Alibaba Dropshipping Store Valuation
If you are dropshipping products through Alibaba and drive the majority of your revenue through Facebook and Google advertising, you should expect a 0.5x-1.0x valuation multiple. These websites generally have very little brand value, zero barriers to entry, high competition, and a limited lifespan.
Alibaba dropshipping is the new “get rich quick” scheme of the internet – competition is insanely high. Once someone realizes you are doing it successfully, they will copy your model in a matter of hours. Competition increases, ad cost-per-click increases and you’re stuck looking for a new “winning” product.
5 Most Important Dropshipping Valuation Factors
- Supplier agreements
- Barriers to entry and competition
- Reliance on advertising / traffic acquisition
- Business age & financials
1. Supplier agreements
If you are dropshipping a custom or proprietary product, then you have an exclusive supplier arrangement to where the supplier is not allowed to manufacture or sell the product to anyone else. That’s great.
If you don’t own the product design, the next best thing is to have an exclusive agreement with the supplier to be the sole seller.
What’s important here is that you have something to prevent other people from using your supplier and competing with you by selling the same parts.
Exclusive supplier agreements will result in higher multiples.
2. Barriers to entry and competition
Dropshipping sites get lower valuation multiples because they are usually (not always) more easily replicated and have lower barriers to entry. Any niche which a low barrier to entry is naturally going to have higher levels of competition.
Barriers to entry are more difficult to build in the dropshipping industry, but could be: exclusive supplier agreements, brand reputation, organic traffic and search rankings, etc.
If someone can replicate your business by creating a website for $30 and opening an account with your supplier, why would somebody pay for your business instead of trying to replicate yours first? If you have a good answer to that question, you could have a strong barrier to entry, or more so, barrier to competition.
Some “secret sauce”, a high barrier to entry, etc. will result in significantly higher valuations that dropshipping websites with any.

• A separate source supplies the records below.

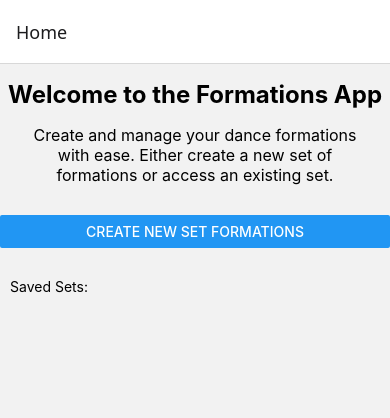
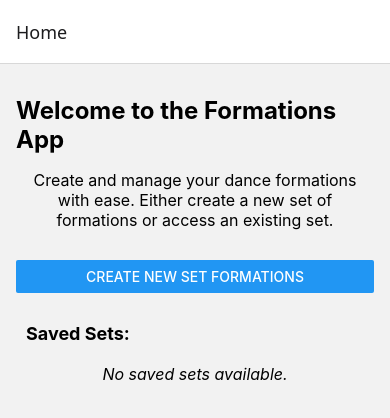
Before and after one commit to sbelambe/formations, a React Native app in the folder Formations/: screen /Home in a window 390 px wide. Shown: the top 418 px of the page. Built offline with nearby package versions, Linux system fonts and the light colour scheme.

Commit message:
loading useFocusEffect

```diff
--- a/Formations/components/HomeScreen.js
+++ b/Formations/components/HomeScreen.js
@@ -1,13 +1,21 @@
-import React, { useEffect } from "react";
+import React, { useCallback } from "react";
 import { View, StyleSheet, Text, Button, ScrollView } from "react-native";
+import { useFocusEffect } from "@react-navigation/native";
 import useSavedSets from "../hooks/useSavedSets";
 
 function HomeScreen({ navigation }) {
-  const { savedSets, loadSets } = useSavedSets();
+  const { savedSets, loadSets, deleteSet } = useSavedSets();
 
-  useEffect(() => {
-    loadSets();
-  }, []);
+  // Ensure `loadSets` is called every time the screen comes into focus
+  useFocusEffect(
+    useCallback(() => {
+      loadSets(); // Reload saved sets
+    }, [])
+  );
+
+  const handleDeleteSet = (setId) => {
+    deleteSet(setId); // Delete the set and update the state
+  };
 
   return (
     <View style={styles.container}>
@@ -27,15 +35,27 @@ function HomeScreen({ navigation }) {
       </View>
 
       <View style={styles.saved}>
-        <Text>Saved Sets:</Text>
+        <Text style={styles.savedTitle}>Saved Sets:</Text>
         <ScrollView>
-          {savedSets.map((set) => (
-            <Button
-              key={set.id}
-              title={set.name}
-              onPress={() => navigation.navigate("SetDetailsScreen", { setId: set.id })}
-            />
-          ))}
+          {savedSets.length > 0 ? (
+            savedSets.map((set) => (
+              <View key={set.id} style={styles.setItem}>
+                <Button
+                  title={set.name}
+                  onPress={() =>
+                    navigation.navigate("SetDetailsScreen", { setId: set.id })
+                  }
+                />
+                <Button
+                  title="Delete"
+                  color="red"
+                  onPress={() => handleDeleteSet(set.id)} // Delete the selected set
+                />
+              </View>
+            ))
+          ) : (
+            <Text style={styles.noSetsText}>No saved sets available.</Text>
+          )}
         </ScrollView>
       </View>
     </View>
@@ -45,6 +65,7 @@ function HomeScreen({ navigation }) {
 const styles = StyleSheet.create({
   container: {
     flex: 1,
+    padding: 16,
   },
   introduction: {
     alignItems: "center",
@@ -66,6 +87,22 @@ const styles = StyleSheet.create({
   saved: {
     margin: 10,
   },
+  savedTitle: {
+    fontSize: 18,
+    fontWeight: "bold",
+    marginBottom: 10,
+  },
+  setItem: {
+    flexDirection: "row",
+    justifyContent: "space-between",
+    marginVertical: 5,
+  },
+  noSetsText: {
+    fontSize: 16,
+    fontStyle: "italic",
+    textAlign: "center",
+    marginVertical: 10,
+  },
 });
 
 export default HomeScreen;
--- a/Formations/hooks/useSavedSets.js
+++ b/Formations/hooks/useSavedSets.js
@@ -9,6 +9,8 @@ const useSavedSets = () => {
       const savedSetsData = await AsyncStorage.getItem("savedSets");
       if (savedSetsData) {
         setSavedSets(JSON.parse(savedSetsData));
+      } else {
+        setSavedSets([]);
       }
     } catch (error) {
       console.error("Failed to load saved sets:", error);
@@ -17,12 +19,10 @@ const useSavedSets = () => {
 
   const saveSet = async (newSet) => {
     try {
-      const savedSetsData = await AsyncStorage.getItem("savedSets");
-      let updatedSets = savedSetsData ? JSON.parse(savedSetsData) : [];
-      updatedSets.push(newSet);
+      const updatedSets = [...savedSets, newSet];
+      setSavedSets(updatedSets);
 
       await AsyncStorage.setItem("savedSets", JSON.stringify(updatedSets));
-      setSavedSets(updatedSets);
     } catch (error) {
       console.error("Failed to save set:", error);
     }
@@ -30,18 +30,19 @@ const useSavedSets = () => {
 
   const deleteSet = async (setId) => {
     try {
-      const savedSetsData = await AsyncStorage.getItem("savedSets");
-      let updatedSets = savedSetsData ? JSON.parse(savedSetsData) : [];
-
-      updatedSets = updatedSets.filter((set) => set.id !== setId);
+      const updatedSets = savedSets.filter((set) => set.id !== setId);
+      setSavedSets(updatedSets);
 
       await AsyncStorage.setItem("savedSets", JSON.stringify(updatedSets));
-      setSavedSets(updatedSets);
     } catch (error) {
       console.error("Failed to delete set:", error);
     }
   };
 
+  useEffect(() => {
+    loadSets();
+  }, []);
+
   return { savedSets, loadSets, saveSet, deleteSet };
 };
 
```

3. Advertising spend and traffic acquisition
Dropshipping websites that are reliant upon paid advertising will result in lower valuation multiples.
If paid advertising is 100% of your business, AND you have a low barrier to entry, someone is going to try to copy your business before they shell out five or six figured to buy it.
We love seeing dropshipping businesses that have solid organic traffic, referral traffic, and a good social media following. Generating traffic and revenue outside of paid is important for getting higher multiples.
4. Business age & financials
Dropshipping businesses are prone to “running out of juice” and dying down over time. Paid advertising becomes too expensive, too many competitors enter the market, traffic is hard to get, etc.
We see a lot of people looking to sell their dropshipping stores once they realize they are on their last leg. The financial performance is an extremely important factor for dropshipping site value.
To get the highest earnings multiple, you’ll need to have year-over-year revenue and profitability growth. Stores that are on the decline will sell for lower multiples, and are also a lot less likely to have any interested buyers.
5. Owner involvement
Owner involvement is big across all online business models. Buyers are looking for something that is passive. A new buyer wants to spend their time focused on attacking new growth opportunities, not just managing the day to day of the business.
The less time that is required from the owner, the higher multiple the site will sell for. Some things to consider here if you do 100% of the work on your store is outsourcing customer service, marketing, etc.